Consultants were hired in November to review the inner workings of the agency. Potter said the consultant's report focused on ways to implement the project and steps needed to shake its contentious past. "This was a significant time to stop and take a look at how prepared the agency was for moving ahead with the cleanup," he said.

The shift meant ditching Parker Donham, the agency's main spokesperson for six years. Donham was told Friday his position had been eliminated. He was given six months severance about $45,000. "Part of Parker's expertise and time was focused on the past," said Potter. "With the changing, diminished role for some of the communication activities in certain areas, we weren't able to justify having one director with one person reporting to him when part of the role for that director was no longer necessary."

Potter said Donham worked to defend the agency's cleanup plan, got it through the assessment process and developed strategic communication plans.

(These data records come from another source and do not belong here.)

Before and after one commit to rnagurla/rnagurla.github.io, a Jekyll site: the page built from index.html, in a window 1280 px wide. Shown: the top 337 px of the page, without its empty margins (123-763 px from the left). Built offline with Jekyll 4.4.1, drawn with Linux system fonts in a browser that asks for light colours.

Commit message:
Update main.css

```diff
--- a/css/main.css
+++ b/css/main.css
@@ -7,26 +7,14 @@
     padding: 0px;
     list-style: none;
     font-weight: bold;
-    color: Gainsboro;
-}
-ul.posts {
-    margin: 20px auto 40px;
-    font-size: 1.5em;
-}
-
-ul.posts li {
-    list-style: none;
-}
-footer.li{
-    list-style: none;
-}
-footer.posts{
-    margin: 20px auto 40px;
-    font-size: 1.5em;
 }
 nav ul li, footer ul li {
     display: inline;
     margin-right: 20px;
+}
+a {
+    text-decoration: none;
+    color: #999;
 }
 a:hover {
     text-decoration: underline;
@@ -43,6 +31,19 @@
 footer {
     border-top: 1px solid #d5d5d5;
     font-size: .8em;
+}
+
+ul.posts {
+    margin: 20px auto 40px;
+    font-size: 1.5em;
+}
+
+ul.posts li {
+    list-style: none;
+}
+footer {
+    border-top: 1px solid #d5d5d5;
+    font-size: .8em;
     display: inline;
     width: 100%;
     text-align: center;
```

John Chesal, the agency's communications officer, will work to implement those plans. "It wasn't a performance issue; it was all centred around the restructuring," he said. "I don't'anticipate that we'll see a major review like this again."

Potter said the agency is now split into two divisions instead of four. The director of engineering and director of environmental services roles were combined to make room for one project director. The agency is seeking a seasoned professional for that job. The director of engineering job was held by Barb Baillie, who left in December to pursue other opportunities. Wilf Kaiser, the former acting director of environmental services, is now the agency's manager of environmental services.

The second division is support services. Potter said he doesn't anticipate any additional job changes or terminations.

tcmacdonald@cbpost.com